Locate each line in the records containing "multiple". Copy it.

==============================

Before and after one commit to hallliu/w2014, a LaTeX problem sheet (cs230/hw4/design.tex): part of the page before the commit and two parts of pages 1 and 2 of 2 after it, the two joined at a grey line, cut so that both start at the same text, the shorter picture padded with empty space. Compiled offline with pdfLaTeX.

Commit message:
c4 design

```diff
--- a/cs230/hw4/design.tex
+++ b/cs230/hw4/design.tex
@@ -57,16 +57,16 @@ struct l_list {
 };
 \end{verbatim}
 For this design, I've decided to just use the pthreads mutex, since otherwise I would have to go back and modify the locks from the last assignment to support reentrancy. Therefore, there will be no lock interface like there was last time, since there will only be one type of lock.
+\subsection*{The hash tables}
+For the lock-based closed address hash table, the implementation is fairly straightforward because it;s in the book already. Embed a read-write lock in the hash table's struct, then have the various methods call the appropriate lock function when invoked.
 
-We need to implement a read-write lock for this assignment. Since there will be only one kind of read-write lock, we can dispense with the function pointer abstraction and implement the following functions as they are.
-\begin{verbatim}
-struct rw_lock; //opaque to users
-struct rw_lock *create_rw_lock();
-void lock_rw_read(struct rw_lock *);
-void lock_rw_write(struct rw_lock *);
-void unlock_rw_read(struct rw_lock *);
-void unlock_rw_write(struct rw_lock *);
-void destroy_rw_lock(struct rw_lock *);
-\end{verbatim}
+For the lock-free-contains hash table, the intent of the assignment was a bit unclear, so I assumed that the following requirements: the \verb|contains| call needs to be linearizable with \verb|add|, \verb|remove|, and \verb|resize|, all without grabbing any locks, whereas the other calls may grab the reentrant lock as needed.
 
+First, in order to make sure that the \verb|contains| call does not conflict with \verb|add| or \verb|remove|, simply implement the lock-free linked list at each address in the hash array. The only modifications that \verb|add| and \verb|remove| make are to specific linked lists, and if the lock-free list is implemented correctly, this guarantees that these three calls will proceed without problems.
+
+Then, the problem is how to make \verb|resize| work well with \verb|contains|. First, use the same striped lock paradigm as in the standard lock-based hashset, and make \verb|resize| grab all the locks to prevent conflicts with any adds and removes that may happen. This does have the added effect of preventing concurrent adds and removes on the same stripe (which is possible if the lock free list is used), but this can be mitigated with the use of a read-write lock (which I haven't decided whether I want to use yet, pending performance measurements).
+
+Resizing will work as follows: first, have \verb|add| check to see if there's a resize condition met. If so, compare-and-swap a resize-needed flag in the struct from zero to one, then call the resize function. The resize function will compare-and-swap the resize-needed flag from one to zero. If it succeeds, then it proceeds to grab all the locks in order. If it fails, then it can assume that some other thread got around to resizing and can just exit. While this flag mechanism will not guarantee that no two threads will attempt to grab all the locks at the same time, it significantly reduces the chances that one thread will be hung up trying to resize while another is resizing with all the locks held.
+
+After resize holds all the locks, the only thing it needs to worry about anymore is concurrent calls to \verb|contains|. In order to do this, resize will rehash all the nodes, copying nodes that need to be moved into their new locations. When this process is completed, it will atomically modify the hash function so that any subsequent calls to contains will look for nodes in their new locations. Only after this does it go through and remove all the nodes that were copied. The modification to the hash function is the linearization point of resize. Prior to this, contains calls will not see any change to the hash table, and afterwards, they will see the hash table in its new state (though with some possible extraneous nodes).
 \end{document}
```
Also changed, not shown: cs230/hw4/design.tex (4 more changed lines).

==============================

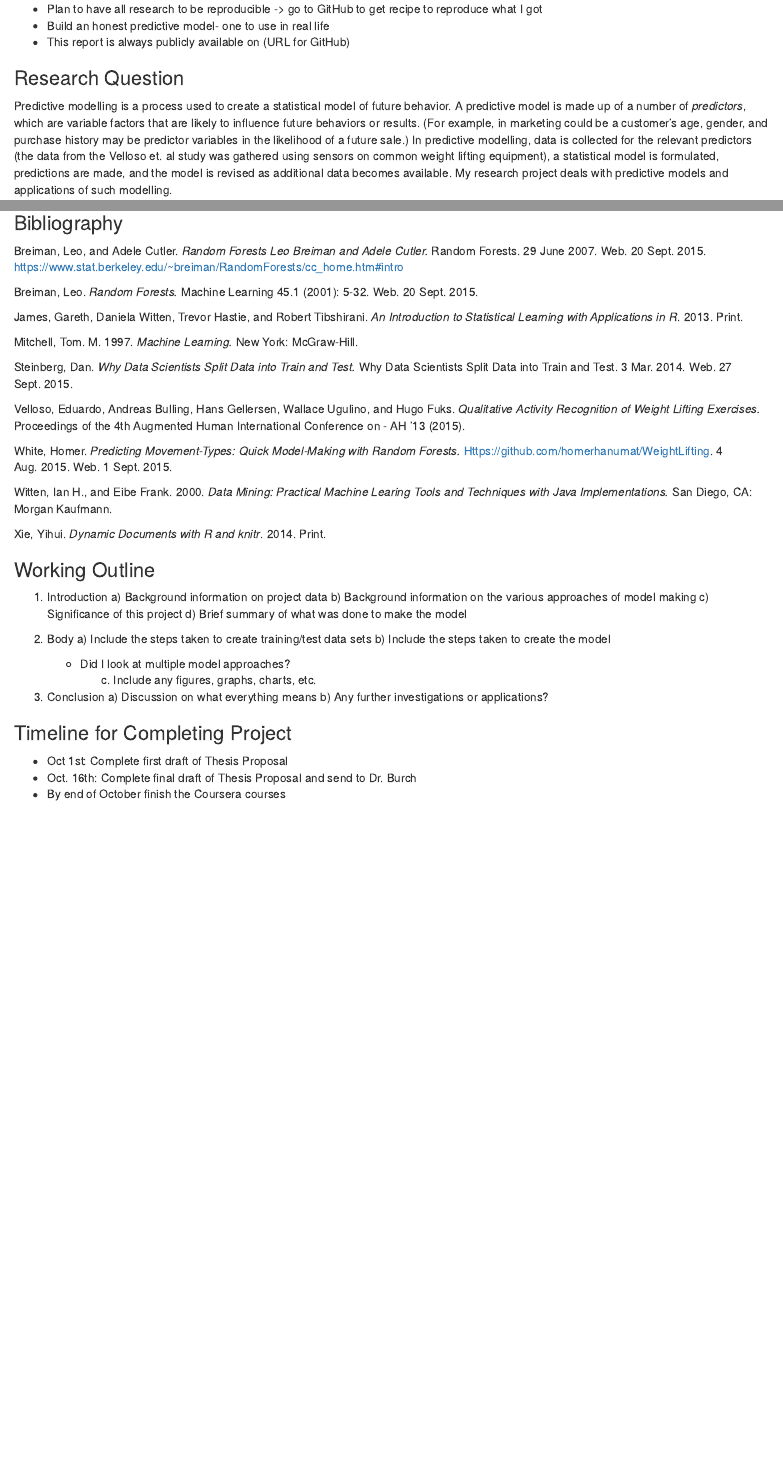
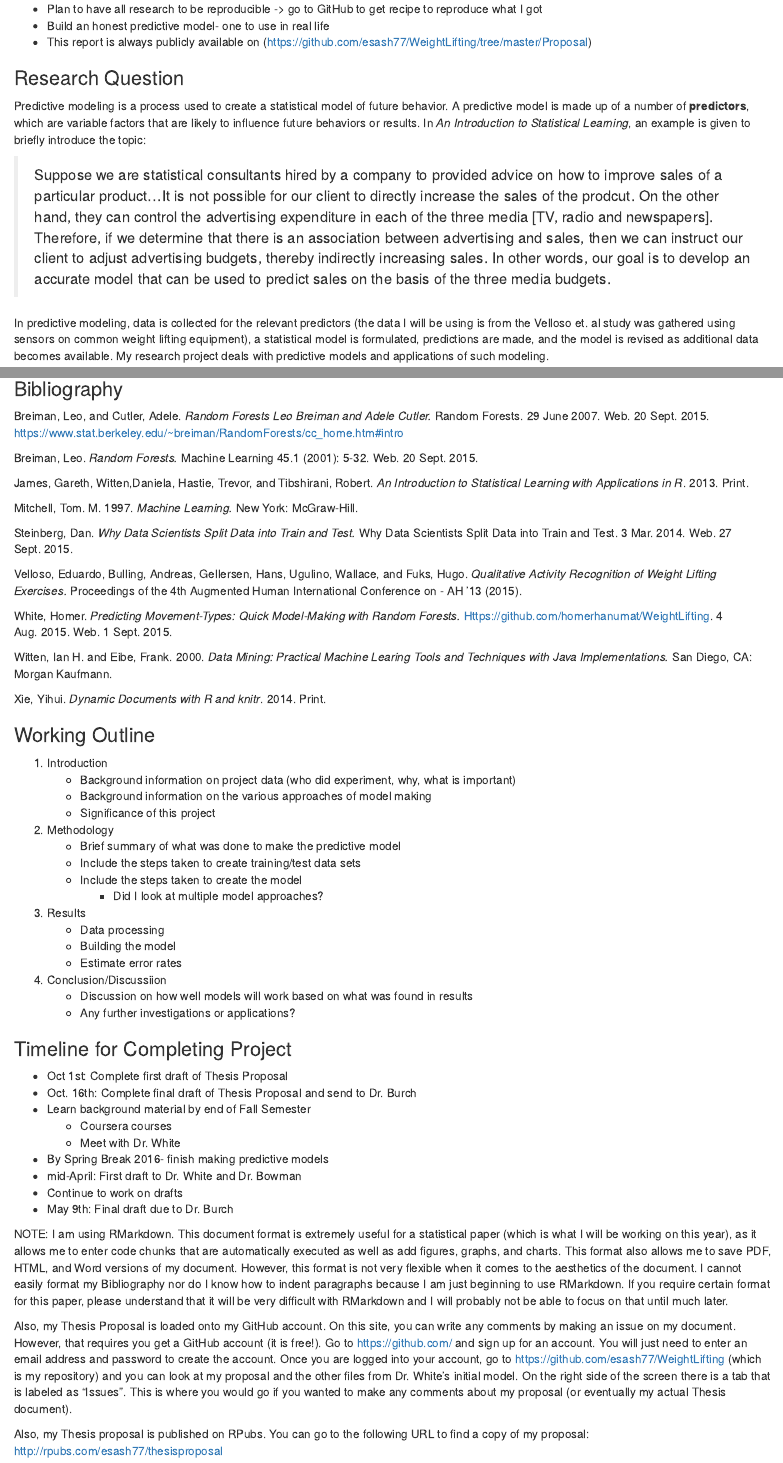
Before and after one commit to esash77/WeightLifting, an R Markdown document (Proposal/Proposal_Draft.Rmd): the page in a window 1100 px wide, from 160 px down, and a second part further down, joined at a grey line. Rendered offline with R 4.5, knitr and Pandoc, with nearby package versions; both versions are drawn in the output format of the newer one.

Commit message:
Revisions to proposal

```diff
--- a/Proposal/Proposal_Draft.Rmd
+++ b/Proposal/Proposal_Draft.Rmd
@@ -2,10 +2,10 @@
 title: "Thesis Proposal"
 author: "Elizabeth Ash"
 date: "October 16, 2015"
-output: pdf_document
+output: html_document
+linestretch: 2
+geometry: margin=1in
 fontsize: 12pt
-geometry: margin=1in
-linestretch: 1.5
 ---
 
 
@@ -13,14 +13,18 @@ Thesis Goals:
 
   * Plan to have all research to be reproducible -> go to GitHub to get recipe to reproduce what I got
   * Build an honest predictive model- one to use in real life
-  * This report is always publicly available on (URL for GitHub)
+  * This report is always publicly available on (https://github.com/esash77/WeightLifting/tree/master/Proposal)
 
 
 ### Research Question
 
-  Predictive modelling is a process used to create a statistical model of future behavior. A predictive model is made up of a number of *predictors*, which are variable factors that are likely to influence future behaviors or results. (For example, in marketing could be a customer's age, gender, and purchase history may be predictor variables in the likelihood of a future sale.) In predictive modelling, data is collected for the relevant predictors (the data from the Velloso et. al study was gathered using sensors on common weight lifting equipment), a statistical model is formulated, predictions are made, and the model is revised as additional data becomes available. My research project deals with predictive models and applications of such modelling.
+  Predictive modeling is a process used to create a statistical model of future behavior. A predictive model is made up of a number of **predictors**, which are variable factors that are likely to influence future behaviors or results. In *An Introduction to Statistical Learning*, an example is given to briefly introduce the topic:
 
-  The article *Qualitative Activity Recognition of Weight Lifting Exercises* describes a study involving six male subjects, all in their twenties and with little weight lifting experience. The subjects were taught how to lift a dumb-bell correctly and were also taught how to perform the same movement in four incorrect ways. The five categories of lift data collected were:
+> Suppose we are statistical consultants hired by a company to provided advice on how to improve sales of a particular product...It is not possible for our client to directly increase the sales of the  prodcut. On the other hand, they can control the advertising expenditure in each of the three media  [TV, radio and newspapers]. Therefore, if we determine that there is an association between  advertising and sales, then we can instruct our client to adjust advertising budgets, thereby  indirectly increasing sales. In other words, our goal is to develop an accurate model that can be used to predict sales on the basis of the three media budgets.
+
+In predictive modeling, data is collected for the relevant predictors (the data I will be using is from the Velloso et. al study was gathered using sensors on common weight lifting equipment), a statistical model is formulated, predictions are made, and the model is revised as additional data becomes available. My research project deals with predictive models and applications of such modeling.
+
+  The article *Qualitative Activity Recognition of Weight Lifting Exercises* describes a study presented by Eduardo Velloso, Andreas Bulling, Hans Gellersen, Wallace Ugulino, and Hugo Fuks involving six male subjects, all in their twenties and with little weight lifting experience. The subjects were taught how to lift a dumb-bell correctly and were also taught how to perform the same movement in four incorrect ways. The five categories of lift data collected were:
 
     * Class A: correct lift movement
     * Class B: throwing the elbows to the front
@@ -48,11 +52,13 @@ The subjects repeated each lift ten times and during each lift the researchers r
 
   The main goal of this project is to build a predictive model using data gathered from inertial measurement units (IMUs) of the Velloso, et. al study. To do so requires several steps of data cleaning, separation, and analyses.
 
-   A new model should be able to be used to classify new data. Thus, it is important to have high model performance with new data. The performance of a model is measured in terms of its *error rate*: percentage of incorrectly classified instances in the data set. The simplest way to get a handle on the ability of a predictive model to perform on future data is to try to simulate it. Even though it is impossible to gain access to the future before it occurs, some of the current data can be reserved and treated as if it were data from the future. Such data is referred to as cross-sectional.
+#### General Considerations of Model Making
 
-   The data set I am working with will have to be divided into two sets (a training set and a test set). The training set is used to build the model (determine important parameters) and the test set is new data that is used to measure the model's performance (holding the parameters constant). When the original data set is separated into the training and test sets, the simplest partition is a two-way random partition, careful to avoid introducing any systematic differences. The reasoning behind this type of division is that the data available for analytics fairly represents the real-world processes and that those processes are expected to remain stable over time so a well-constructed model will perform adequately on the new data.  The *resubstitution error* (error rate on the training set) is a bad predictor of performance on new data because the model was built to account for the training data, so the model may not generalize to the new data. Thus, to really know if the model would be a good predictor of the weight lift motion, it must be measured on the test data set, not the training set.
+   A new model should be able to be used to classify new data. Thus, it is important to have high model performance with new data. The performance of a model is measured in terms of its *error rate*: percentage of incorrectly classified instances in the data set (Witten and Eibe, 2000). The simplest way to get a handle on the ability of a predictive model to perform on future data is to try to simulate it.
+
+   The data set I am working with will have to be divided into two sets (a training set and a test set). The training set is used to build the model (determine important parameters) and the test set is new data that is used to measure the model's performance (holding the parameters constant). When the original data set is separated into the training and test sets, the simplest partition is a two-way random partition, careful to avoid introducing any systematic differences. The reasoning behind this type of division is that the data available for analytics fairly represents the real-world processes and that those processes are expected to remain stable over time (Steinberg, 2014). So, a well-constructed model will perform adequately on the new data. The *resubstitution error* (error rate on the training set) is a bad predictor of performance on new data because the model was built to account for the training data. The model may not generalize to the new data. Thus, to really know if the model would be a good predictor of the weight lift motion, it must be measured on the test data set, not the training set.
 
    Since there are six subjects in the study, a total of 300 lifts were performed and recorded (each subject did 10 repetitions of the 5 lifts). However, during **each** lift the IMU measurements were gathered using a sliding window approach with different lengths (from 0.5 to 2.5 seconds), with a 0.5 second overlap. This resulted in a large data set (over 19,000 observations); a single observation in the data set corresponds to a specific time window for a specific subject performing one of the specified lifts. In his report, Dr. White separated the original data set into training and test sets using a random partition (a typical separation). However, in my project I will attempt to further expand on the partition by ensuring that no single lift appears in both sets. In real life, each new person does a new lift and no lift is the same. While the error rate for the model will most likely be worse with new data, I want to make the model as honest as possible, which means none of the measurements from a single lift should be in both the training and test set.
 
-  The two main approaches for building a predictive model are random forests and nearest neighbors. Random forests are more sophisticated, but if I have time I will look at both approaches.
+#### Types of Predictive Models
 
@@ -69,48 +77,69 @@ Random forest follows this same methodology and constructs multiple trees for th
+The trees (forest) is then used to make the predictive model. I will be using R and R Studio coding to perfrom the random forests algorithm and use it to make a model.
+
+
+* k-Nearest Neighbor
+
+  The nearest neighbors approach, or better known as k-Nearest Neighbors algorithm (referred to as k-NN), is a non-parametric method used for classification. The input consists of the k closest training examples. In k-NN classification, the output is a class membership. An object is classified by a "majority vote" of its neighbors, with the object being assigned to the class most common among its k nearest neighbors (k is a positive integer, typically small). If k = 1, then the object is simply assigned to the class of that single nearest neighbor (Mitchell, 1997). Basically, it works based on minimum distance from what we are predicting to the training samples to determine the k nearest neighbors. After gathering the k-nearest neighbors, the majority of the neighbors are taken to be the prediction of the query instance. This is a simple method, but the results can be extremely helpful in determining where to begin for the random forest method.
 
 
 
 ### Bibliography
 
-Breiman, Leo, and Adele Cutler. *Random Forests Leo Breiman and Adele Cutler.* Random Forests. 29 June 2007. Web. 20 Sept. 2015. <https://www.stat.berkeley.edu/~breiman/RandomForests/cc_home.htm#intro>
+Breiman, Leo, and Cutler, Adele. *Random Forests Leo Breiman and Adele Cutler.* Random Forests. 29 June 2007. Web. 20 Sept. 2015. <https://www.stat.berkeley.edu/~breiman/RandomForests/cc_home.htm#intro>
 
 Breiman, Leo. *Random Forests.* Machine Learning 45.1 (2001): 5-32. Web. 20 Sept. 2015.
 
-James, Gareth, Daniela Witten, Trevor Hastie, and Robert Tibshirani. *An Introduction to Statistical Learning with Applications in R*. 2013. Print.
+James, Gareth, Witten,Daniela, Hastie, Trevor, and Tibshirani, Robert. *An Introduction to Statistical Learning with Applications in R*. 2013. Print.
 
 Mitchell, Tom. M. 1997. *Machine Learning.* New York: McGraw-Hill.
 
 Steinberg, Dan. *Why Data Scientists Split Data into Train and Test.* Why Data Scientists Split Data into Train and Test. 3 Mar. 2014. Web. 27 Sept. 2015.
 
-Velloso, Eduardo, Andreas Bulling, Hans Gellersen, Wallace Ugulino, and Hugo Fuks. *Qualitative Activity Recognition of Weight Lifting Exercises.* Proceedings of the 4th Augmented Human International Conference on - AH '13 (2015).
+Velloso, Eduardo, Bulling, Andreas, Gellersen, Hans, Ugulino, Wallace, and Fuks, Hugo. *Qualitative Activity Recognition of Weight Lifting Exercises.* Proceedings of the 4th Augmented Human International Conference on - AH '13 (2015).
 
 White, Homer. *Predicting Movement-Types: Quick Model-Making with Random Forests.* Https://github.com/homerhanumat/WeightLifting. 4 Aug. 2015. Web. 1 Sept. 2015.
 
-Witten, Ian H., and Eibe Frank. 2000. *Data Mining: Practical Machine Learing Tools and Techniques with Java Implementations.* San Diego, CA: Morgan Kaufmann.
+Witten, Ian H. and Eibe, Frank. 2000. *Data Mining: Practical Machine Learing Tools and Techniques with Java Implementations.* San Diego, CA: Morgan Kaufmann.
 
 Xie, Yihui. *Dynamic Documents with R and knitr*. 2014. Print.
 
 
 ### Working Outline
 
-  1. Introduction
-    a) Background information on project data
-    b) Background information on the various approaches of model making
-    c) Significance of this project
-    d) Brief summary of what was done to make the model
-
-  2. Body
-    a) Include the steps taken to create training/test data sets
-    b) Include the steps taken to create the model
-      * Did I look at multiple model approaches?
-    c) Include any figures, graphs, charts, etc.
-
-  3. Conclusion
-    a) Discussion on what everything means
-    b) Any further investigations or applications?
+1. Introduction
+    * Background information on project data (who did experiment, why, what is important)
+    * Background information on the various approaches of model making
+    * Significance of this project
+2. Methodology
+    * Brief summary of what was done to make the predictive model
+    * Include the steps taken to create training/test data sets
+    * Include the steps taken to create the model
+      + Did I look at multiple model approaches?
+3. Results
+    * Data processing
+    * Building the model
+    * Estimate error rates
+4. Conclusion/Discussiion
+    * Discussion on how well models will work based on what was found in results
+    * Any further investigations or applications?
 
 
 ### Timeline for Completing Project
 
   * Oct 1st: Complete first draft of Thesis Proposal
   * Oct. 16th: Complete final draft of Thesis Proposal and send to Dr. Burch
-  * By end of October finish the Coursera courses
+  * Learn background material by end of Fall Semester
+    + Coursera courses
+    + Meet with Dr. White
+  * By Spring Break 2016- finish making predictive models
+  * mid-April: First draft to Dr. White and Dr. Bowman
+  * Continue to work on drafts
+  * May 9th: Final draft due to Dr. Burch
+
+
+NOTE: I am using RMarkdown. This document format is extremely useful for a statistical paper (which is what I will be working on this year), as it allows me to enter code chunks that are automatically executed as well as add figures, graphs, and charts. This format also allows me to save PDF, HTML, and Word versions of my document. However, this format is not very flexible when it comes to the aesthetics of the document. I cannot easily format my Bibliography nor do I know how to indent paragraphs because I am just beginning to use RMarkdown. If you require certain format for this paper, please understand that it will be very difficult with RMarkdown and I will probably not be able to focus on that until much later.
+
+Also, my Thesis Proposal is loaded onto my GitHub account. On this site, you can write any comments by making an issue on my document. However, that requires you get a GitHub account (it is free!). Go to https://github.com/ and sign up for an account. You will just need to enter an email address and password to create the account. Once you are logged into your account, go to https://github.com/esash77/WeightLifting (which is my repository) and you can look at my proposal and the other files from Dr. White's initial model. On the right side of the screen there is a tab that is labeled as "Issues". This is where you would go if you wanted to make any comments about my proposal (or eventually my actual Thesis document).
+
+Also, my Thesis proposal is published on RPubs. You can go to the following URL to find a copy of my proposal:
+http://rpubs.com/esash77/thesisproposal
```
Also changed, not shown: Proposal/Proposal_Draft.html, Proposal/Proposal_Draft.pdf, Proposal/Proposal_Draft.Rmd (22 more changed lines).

==============================

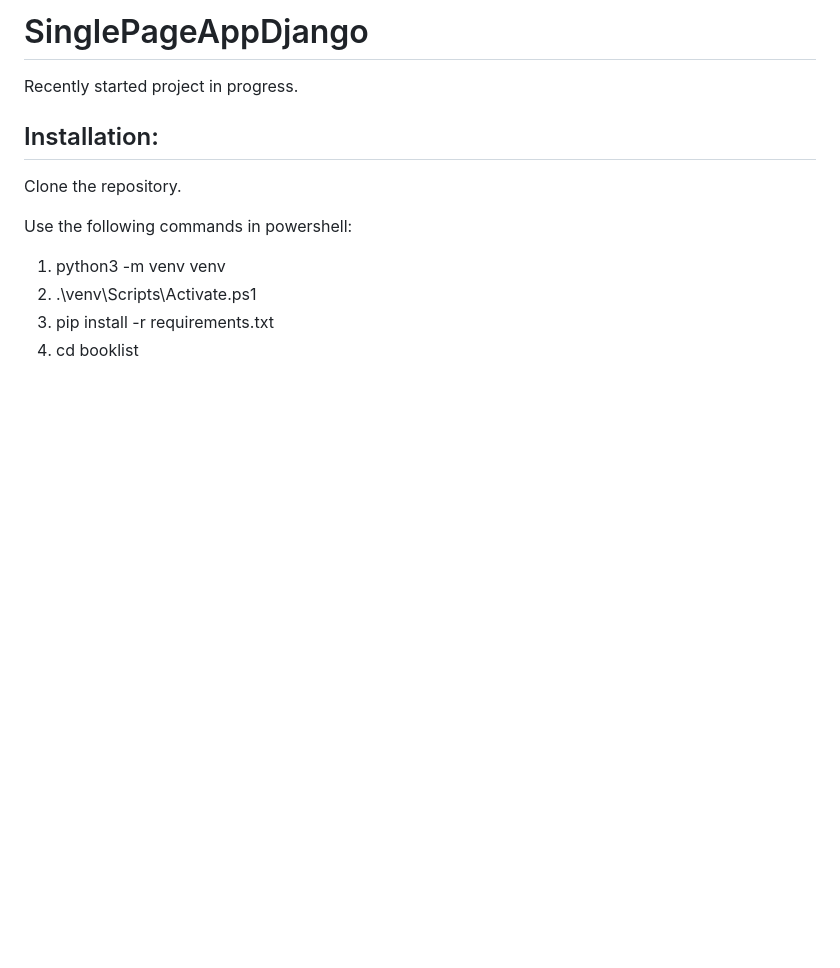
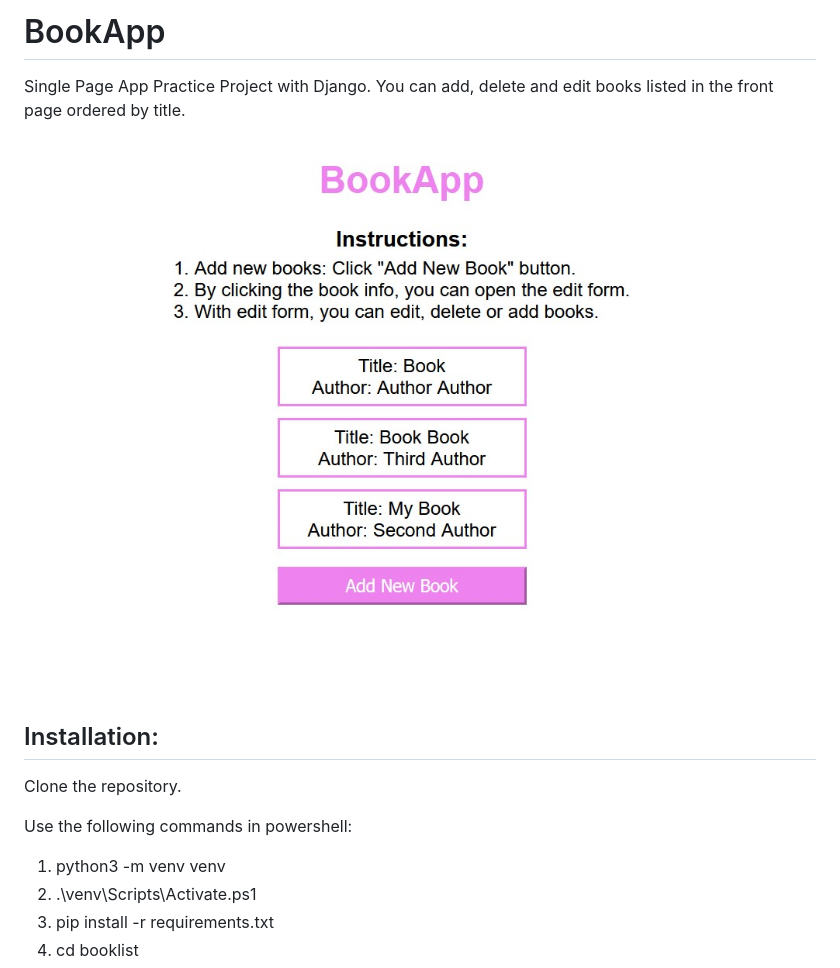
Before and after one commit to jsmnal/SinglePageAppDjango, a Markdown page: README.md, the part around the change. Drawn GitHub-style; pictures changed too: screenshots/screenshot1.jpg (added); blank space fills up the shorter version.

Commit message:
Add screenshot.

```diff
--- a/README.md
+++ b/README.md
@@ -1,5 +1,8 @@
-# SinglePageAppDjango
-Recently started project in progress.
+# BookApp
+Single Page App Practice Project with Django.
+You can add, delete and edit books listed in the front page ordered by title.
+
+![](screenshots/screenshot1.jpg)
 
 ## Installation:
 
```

==============================

▶ Solution for this problem
@@ -69,48 +77,69 @@ Random forest follows this same methodology and constructs multiple trees for th
-      * Did I look at multiple model approaches?
+      + Did I look at multiple model approaches?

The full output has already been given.